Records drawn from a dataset
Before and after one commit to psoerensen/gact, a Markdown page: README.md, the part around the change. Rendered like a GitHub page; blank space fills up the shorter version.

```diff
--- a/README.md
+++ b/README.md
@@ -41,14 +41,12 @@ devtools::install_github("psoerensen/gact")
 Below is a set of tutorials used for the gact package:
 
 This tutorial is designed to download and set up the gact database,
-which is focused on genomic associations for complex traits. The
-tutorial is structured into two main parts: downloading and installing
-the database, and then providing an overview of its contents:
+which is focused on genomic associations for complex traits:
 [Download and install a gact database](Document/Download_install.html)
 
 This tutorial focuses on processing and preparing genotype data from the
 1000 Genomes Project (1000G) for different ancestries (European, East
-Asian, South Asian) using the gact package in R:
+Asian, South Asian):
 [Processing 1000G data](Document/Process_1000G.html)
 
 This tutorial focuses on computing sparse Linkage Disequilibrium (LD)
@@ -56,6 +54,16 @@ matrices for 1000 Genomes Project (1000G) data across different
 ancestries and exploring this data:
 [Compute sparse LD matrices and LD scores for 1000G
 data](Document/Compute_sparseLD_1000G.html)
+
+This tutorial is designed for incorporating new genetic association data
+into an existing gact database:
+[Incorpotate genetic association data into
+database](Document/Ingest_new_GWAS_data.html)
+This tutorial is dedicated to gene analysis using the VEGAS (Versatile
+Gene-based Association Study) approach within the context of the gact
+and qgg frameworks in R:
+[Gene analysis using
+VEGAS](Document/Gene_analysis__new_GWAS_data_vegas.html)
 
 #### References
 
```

Exercise details: Nothing in the records above may be left out; repeat them exactly.

Response:
Before and after one commit to psoerensen/gact, a Markdown page: README.md, the part around the change. Rendered like a GitHub page; blank space fills up the shorter version.

```diff
--- a/README.md
+++ b/README.md
@@ -41,14 +41,12 @@ devtools::install_github("psoerensen/gact")
 Below is a set of tutorials used for the gact package:
 
 This tutorial is designed to download and set up the gact database,
-which is focused on genomic associations for complex traits. The
-tutorial is structured into two main parts: downloading and installing
-the database, and then providing an overview of its contents:
+which is focused on genomic associations for complex traits:
 [Download and install a gact database](Document/Download_install.html)
 
 This tutorial focuses on processing and preparing genotype data from the
 1000 Genomes Project (1000G) for different ancestries (European, East
-Asian, South Asian) using the gact package in R:
+Asian, South Asian):
 [Processing 1000G data](Document/Process_1000G.html)
 
 This tutorial focuses on computing sparse Linkage Disequilibrium (LD)
@@ -56,6 +54,16 @@ matrices for 1000 Genomes Project (1000G) data across different
 ancestries and exploring this data:
 [Compute sparse LD matrices and LD scores for 1000G
 data](Document/Compute_sparseLD_1000G.html)
+
+This tutorial is designed for incorporating new genetic association data
+into an existing gact database:
+[Incorpotate genetic association data into
+database](Document/Ingest_new_GWAS_data.html)
+This tutorial is dedicated to gene analysis using the VEGAS (Versatile
+Gene-based Association Study) approach within the context of the gact
+and qgg frameworks in R:
+[Gene analysis using
+VEGAS](Document/Gene_analysis__new_GWAS_data_vegas.html)
 
 #### References
 
```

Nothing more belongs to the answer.